**TASK GOAL**
What is needed is each line of the data below that holds the string "styles".

=== DATASET EXCERPTS ===

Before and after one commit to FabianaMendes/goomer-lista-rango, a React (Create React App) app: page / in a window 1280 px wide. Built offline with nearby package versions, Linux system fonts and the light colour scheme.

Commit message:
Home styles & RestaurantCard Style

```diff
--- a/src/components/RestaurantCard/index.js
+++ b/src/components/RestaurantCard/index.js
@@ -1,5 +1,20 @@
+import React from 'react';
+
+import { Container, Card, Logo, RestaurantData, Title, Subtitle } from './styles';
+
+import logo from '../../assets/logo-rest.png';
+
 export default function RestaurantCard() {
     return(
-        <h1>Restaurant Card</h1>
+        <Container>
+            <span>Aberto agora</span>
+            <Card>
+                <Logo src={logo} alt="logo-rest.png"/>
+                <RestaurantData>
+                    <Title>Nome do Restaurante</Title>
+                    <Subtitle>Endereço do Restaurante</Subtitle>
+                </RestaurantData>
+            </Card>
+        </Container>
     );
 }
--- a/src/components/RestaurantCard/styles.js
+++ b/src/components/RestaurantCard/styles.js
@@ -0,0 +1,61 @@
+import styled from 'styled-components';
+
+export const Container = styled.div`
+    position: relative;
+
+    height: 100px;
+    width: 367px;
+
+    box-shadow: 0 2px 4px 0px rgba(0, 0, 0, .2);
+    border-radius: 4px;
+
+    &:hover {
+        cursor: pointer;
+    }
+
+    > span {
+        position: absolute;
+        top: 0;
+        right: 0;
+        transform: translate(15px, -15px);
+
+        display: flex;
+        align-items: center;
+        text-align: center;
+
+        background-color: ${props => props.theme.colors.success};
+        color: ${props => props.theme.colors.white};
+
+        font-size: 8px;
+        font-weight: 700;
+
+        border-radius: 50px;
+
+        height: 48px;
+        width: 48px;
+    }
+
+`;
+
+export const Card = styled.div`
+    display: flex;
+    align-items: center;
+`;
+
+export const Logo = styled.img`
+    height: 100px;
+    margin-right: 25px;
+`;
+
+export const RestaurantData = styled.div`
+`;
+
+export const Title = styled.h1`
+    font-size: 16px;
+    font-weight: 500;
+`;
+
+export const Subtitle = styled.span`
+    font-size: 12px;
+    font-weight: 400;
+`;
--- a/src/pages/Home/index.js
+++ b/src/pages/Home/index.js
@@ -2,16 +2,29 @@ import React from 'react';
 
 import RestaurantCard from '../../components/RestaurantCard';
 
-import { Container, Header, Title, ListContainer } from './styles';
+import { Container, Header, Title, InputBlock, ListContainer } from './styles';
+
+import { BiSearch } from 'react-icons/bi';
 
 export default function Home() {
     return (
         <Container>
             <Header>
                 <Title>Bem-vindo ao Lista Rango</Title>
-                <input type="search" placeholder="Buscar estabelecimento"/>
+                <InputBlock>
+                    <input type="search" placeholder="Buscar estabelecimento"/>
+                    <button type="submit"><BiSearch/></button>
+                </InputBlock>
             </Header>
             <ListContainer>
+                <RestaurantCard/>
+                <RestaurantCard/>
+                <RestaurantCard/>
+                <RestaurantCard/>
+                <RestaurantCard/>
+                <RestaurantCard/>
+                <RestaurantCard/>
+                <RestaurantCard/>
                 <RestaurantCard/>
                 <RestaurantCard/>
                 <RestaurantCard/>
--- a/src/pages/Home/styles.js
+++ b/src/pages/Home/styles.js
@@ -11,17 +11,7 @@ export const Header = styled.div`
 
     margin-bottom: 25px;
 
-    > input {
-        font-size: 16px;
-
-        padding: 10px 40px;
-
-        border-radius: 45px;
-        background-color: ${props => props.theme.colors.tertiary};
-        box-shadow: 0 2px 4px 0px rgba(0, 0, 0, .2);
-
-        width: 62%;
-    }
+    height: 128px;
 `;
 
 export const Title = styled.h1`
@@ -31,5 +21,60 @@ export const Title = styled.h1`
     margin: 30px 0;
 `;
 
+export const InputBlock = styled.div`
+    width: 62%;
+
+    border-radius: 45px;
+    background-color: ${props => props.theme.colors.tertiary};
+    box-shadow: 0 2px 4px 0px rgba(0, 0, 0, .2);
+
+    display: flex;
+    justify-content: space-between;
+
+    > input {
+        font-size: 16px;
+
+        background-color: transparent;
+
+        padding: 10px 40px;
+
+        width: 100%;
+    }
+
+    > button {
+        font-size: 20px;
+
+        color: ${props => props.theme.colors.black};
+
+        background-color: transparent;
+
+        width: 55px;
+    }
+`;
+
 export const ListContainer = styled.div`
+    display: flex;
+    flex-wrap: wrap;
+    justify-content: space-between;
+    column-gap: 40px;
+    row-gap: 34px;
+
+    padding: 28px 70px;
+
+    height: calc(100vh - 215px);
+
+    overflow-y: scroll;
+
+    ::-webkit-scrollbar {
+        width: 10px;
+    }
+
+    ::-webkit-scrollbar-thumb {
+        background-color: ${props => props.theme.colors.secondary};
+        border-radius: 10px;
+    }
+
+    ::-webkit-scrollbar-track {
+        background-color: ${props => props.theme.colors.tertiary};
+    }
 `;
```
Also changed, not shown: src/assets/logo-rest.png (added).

===
=== DATASET EXCERPTS ===

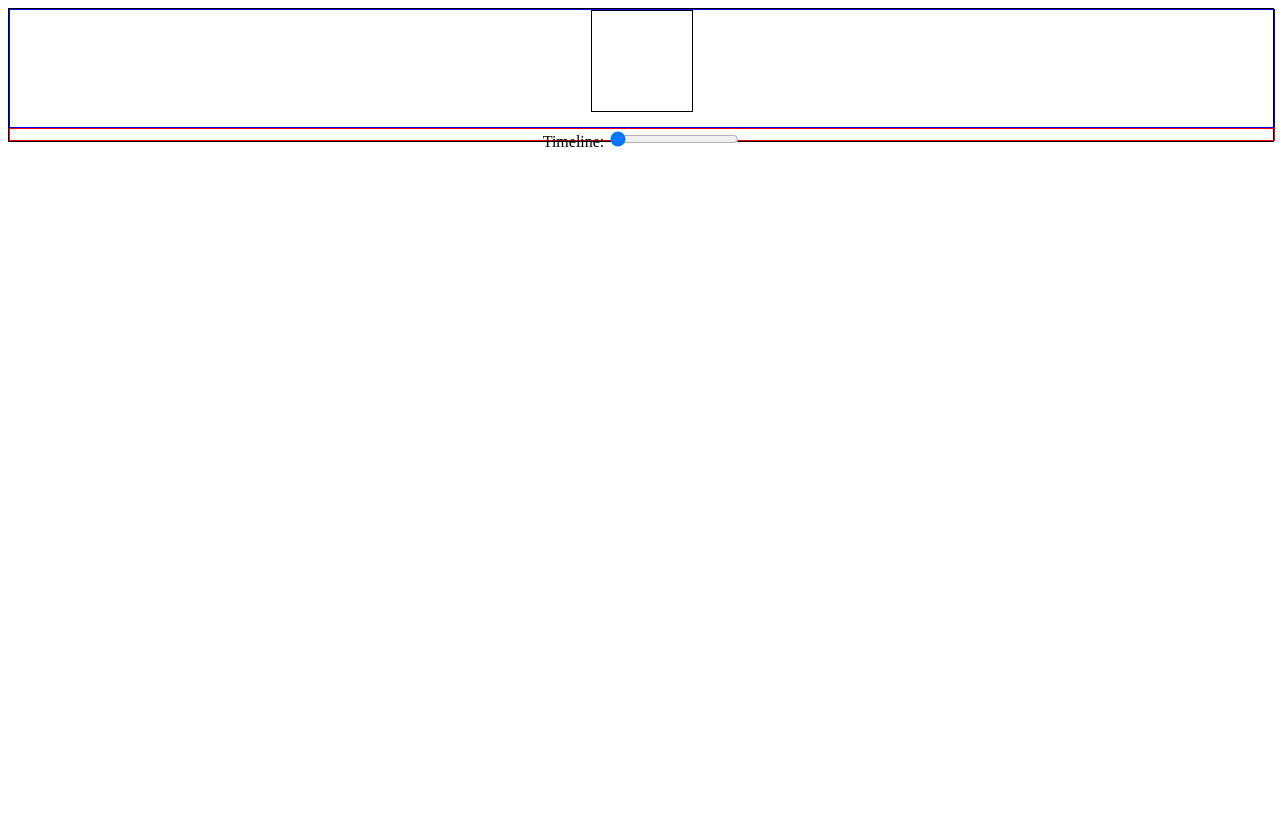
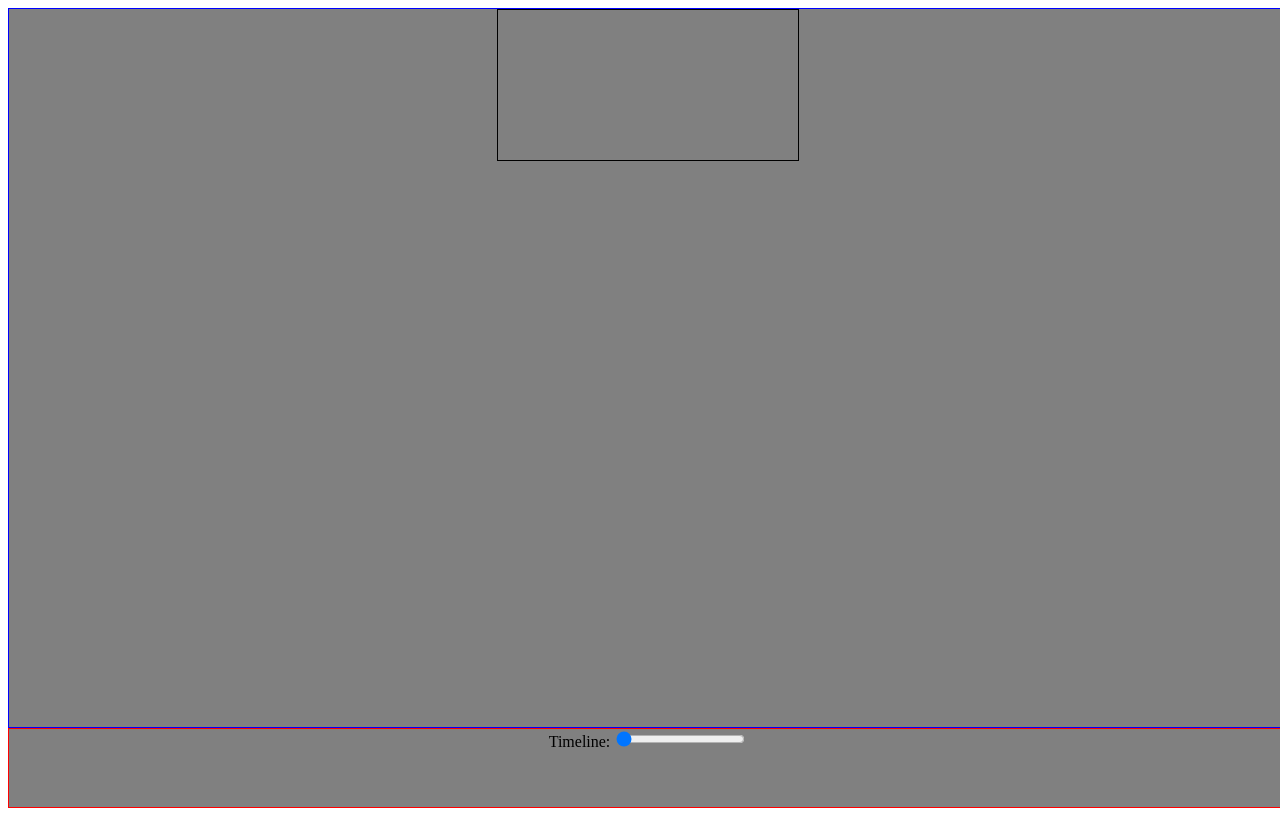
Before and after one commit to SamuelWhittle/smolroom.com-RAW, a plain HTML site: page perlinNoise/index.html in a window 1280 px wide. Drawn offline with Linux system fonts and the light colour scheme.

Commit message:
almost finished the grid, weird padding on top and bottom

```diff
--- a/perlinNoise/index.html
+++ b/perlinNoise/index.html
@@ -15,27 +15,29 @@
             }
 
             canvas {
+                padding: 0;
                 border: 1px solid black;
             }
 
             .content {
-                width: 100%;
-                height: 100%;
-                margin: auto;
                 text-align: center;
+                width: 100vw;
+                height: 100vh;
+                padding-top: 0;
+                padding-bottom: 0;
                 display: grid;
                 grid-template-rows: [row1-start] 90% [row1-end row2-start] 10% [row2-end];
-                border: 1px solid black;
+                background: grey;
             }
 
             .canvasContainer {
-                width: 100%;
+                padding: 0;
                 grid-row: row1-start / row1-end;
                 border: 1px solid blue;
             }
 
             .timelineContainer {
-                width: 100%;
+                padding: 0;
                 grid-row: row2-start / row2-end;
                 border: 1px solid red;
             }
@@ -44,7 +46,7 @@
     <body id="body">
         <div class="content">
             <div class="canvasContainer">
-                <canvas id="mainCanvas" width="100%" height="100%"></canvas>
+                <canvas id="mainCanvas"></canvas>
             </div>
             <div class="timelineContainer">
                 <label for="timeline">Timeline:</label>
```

===

**SOLUTION BELOW**
Home styles & RestaurantCard Style
+import { Container, Card, Logo, RestaurantData, Title, Subtitle } from './styles';
--- a/src/components/RestaurantCard/styles.js
+++ b/src/components/RestaurantCard/styles.js
-import { Container, Header, Title, ListContainer } from './styles';
+import { Container, Header, Title, InputBlock, ListContainer } from './styles';
--- a/src/pages/Home/styles.js
+++ b/src/pages/Home/styles.js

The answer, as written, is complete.